(Excerpts from a dataset)
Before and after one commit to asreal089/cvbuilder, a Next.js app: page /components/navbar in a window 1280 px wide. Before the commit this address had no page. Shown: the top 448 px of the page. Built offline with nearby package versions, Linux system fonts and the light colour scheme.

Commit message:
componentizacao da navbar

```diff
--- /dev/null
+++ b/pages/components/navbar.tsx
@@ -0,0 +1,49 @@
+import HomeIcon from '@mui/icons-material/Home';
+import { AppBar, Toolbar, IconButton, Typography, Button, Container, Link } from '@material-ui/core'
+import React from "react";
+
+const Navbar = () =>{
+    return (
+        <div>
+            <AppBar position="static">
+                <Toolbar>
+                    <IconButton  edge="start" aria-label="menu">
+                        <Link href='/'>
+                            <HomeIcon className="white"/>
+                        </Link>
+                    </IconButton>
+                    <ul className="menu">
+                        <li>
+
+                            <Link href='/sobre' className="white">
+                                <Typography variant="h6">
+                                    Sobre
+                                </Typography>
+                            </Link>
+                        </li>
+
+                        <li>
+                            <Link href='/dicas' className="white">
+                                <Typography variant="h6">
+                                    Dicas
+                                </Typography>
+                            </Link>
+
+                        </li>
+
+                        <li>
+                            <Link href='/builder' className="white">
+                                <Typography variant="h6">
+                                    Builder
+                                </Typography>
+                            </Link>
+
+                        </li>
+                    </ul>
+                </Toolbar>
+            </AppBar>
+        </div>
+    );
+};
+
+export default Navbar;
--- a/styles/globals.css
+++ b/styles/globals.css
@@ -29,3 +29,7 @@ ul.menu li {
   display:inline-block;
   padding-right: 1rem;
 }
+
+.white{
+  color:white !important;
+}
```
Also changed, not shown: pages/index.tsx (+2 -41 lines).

...

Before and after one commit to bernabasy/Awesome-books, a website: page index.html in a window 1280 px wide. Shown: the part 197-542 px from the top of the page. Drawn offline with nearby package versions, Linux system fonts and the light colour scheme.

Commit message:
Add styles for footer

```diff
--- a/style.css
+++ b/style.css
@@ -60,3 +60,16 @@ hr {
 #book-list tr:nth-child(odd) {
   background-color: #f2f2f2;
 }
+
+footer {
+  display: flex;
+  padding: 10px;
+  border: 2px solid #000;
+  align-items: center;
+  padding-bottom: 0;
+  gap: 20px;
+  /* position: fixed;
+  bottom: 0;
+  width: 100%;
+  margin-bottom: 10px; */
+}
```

● YOUR OBJECTIVE
Look through the data and gather every line with the string "fonts" in it.

● SOLUTION
Before and after one commit to asreal089/cvbuilder, a Next.js app: page /components/navbar in a window 1280 px wide. Before the commit this address had no page. Shown: the top 448 px of the page. Built offline with nearby package versions, Linux system fonts and the light colour scheme.
Before and after one commit to bernabasy/Awesome-books, a website: page index.html in a window 1280 px wide. Shown: the part 197-542 px from the top of the page. Drawn offline with nearby package versions, Linux system fonts and the light colour scheme.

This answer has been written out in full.